Female Sexuality: It’s Complicated

Brain scientists these days spend a lot of time watching the brain light up prettily in response to various stimuli (deciding what to buy, watching happy or sad movies, etc.).  Recently, they started using the functional MRI machine to map what happens in the head when various female body parts are stimulated. It turns out that in terms of erotic charge the vagina is not just the poor woman’s clitoris, and vaginal stimulation activates different brain regions than clitoral stimulation.  An article in New Scientist about the findings reports, “Some have argued that women who derive pleasure from vaginal stimulation do so because their clitoris is being indirectly stimulated, but the current findings contradict this.”  This discovery seems a little bit like getting one of those cheek swab analyses of your DNA which then tells you  the likelihood is of your having blue eyes, when the answer could be derived by looking in the mirror. But dogma is a powerful thing, so even if actual women having actual sex experience vaginal stimulation and clitoral stimulation differently, for years now we’ve been told we’re confused. So it’s good that science is telling us we’re not wrong.

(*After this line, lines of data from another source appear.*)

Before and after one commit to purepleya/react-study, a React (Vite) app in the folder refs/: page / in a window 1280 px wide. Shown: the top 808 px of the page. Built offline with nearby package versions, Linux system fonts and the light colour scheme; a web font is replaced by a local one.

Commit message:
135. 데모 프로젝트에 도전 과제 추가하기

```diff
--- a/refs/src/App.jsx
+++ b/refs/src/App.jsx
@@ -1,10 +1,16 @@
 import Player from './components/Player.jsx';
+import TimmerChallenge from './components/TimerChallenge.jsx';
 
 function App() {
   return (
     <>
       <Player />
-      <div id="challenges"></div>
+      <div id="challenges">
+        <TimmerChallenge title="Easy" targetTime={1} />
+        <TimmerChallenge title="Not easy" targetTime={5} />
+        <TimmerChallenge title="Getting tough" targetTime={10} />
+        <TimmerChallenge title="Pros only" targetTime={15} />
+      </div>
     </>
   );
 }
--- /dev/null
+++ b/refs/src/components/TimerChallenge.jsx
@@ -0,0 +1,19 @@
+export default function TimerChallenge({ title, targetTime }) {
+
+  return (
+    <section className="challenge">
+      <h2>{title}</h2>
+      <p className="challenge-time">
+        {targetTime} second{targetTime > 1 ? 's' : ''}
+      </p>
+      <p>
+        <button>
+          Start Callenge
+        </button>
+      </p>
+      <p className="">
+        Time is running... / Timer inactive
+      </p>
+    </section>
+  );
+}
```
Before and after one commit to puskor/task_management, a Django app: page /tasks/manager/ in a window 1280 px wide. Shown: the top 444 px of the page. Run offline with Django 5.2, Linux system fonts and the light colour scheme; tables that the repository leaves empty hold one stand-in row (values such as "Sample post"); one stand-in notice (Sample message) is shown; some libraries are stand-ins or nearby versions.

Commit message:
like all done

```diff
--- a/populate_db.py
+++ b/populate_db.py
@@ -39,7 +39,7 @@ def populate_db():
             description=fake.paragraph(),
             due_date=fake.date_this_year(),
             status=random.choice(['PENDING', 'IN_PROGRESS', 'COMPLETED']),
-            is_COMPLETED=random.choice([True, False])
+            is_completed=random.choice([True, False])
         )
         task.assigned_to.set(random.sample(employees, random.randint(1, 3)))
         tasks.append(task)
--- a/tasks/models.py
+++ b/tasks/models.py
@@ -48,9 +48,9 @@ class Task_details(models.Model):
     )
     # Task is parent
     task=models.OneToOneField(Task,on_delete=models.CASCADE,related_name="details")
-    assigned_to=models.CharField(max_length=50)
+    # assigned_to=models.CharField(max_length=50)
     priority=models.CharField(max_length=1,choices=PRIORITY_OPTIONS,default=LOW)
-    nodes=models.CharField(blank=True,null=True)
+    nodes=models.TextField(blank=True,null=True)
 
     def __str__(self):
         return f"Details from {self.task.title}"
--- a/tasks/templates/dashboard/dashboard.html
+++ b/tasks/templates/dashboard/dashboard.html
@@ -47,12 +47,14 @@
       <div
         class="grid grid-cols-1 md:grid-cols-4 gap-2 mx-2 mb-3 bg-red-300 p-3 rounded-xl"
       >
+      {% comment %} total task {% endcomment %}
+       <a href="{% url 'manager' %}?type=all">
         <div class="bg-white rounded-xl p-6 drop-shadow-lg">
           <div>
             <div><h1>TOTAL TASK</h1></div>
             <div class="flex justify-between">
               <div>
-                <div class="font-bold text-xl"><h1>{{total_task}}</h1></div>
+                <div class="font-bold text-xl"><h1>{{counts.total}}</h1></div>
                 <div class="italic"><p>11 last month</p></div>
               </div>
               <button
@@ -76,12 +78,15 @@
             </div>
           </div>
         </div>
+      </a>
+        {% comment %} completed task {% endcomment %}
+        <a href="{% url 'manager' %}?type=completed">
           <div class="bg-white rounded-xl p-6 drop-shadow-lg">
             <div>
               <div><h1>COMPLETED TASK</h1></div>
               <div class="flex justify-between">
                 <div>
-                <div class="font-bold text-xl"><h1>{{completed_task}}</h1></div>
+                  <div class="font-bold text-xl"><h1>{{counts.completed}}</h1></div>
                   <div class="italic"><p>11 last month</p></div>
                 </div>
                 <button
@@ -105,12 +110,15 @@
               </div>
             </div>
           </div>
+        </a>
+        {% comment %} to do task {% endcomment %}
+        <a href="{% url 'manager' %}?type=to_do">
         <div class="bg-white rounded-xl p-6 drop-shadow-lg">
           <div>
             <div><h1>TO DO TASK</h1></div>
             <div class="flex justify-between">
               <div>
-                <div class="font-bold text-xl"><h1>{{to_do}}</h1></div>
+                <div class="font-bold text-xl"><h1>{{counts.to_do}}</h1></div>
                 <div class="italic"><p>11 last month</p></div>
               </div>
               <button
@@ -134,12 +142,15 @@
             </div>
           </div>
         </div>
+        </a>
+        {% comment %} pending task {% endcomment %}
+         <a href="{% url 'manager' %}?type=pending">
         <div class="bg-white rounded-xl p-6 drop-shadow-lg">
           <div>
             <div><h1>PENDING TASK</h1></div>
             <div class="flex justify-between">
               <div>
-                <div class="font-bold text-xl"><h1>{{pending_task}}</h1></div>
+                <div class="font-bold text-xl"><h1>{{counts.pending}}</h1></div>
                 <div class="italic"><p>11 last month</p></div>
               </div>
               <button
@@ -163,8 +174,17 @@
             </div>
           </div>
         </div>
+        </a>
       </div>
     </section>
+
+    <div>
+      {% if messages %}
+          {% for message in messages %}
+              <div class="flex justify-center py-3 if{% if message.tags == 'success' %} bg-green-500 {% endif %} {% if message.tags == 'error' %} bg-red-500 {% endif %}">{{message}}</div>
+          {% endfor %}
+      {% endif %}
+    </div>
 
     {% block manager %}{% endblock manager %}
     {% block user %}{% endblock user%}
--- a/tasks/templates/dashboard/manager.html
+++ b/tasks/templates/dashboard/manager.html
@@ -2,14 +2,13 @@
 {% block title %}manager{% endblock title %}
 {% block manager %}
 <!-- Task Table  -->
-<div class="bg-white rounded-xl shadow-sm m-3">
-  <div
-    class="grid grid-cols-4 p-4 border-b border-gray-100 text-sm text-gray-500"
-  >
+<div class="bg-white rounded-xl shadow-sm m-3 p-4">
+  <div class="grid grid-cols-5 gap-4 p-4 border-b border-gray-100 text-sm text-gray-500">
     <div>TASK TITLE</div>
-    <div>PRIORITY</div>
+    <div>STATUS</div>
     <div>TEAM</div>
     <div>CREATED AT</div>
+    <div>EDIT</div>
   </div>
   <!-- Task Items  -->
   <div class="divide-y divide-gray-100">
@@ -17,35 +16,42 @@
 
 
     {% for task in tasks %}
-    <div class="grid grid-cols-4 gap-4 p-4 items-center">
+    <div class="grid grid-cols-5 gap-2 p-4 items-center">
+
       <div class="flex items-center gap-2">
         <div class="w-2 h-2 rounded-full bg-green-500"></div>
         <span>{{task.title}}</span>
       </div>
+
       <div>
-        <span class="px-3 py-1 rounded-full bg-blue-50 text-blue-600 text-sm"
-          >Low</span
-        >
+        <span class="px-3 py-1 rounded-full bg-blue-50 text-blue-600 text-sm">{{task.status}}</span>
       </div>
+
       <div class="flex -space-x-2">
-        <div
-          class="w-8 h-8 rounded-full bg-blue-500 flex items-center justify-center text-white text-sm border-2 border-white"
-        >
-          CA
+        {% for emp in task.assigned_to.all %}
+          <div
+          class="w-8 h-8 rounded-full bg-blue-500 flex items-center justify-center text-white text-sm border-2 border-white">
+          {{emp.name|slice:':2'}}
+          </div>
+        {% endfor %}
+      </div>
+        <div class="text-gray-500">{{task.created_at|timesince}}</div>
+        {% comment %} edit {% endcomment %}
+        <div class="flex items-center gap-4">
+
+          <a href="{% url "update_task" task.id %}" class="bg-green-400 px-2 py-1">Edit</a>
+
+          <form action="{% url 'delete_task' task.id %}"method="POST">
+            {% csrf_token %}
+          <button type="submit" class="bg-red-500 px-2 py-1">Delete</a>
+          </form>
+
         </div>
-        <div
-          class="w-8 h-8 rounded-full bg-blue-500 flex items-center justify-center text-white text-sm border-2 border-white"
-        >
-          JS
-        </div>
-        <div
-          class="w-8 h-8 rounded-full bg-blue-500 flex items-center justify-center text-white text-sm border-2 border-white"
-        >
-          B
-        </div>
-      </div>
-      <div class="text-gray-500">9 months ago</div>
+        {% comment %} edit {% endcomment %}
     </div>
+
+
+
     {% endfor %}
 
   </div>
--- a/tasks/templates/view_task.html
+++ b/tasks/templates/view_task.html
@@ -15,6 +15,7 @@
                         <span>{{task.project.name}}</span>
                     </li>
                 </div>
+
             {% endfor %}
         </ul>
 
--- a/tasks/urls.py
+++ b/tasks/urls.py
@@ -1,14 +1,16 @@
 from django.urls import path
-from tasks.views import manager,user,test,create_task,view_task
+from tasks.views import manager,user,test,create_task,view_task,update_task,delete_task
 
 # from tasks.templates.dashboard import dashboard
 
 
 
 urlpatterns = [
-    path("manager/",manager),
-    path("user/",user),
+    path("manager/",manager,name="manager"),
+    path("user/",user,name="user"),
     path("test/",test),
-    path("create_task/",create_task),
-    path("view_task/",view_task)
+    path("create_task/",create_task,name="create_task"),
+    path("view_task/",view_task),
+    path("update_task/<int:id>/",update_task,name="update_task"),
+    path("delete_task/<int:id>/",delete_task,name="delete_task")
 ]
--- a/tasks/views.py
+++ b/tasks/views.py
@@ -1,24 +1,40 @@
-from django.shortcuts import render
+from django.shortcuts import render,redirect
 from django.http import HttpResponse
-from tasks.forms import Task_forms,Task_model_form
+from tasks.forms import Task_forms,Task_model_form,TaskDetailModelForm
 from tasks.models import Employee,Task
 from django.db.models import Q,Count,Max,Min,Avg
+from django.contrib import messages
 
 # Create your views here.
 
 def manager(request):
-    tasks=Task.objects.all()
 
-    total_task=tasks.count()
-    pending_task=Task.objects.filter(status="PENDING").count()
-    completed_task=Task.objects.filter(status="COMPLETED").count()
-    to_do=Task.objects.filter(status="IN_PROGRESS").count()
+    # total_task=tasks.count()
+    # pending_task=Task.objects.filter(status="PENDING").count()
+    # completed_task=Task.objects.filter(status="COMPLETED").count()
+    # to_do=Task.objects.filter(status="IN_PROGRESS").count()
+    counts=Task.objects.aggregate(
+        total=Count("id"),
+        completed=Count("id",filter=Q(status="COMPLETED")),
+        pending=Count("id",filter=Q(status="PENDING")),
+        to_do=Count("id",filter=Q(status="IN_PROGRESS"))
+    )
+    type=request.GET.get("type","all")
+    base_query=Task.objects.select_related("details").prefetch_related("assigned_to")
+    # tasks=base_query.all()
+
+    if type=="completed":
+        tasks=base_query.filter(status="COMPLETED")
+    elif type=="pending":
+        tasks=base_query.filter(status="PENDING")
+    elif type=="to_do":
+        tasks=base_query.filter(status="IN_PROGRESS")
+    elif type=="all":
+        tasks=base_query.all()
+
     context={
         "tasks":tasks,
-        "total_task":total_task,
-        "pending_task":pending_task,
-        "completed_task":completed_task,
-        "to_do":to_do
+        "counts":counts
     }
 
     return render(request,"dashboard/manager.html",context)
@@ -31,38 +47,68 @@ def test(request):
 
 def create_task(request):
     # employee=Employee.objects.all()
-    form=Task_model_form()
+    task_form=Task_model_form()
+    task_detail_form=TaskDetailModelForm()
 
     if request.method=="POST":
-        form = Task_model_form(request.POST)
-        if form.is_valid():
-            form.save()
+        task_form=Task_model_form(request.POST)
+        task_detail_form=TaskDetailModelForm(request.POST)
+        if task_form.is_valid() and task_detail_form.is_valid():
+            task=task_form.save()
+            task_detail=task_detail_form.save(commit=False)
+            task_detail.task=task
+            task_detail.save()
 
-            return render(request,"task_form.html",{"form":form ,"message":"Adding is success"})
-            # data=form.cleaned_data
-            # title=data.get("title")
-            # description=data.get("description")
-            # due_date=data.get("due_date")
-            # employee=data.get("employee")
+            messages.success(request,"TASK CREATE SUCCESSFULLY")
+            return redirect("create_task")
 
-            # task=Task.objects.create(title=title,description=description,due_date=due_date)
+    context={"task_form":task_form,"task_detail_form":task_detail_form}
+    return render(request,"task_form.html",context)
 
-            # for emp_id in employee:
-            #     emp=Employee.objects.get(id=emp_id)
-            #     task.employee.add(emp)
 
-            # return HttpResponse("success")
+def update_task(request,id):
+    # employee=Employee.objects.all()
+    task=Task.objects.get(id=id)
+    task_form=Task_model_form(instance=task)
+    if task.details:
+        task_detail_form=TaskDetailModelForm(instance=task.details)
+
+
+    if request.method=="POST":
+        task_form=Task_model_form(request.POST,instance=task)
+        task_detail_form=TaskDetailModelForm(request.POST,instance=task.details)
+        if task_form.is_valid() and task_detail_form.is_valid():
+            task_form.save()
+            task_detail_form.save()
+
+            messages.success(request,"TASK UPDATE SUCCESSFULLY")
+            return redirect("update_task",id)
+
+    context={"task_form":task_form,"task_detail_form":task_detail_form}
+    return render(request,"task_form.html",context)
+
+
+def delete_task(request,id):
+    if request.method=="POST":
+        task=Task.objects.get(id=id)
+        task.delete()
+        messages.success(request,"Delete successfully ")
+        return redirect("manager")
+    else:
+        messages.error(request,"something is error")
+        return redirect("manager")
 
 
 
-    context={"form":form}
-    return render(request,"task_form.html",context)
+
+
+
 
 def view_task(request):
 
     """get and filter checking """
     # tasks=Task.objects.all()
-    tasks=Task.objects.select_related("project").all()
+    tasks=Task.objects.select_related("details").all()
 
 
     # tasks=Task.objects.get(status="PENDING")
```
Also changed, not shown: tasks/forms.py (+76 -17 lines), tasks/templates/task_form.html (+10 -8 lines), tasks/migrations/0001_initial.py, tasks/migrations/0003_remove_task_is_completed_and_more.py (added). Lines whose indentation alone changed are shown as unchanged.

Years ago I did an article about then-current research into female sexuality and interviewed Beverly Whipple (co-author of The G Spot) and Barry Komisaruk, two scientists at Rutgers quoted in the New Scientist story. During my research I talked to women who were able to have orgasm all sorts of ways. One only needed some gentle stroking of her lower back, another only required her partner to blow in her ear.  Several could simply fantasize themselves to orgasm, the ultimate, “Look Ma, no hands!”  While I was working on the story I went to dinner with three female friends – we had worked at the same office – and when I mentioned the women who were able to think themselves to orgasm, two of them said, “Oh, yeah, I can do that.” One said when going on long plane rides she reclines her seat, closes her eyes, and comes. I realized then why they sometimes looked distracted during long, dull editorial meetings.

Komisaruk is quoted as saying when he tells his male neuroscientist colleagues about how erotically charged female nipples are – the fMRI results show “a direct link between the nipples and the genitals” – his male neuroscientist colleagues are stunned. This is in part because the previous map of how the human sensory system is wired was based on men, and male nipples are generally not that exciting to their owners. When Komisaruk tells his female neuroscientist colleagues about this discovery they say, “Well, yeah?” Maybe a lesson here is that we need more female scientists investigating female sexuality and the male scientists in this field should get out of the lab more.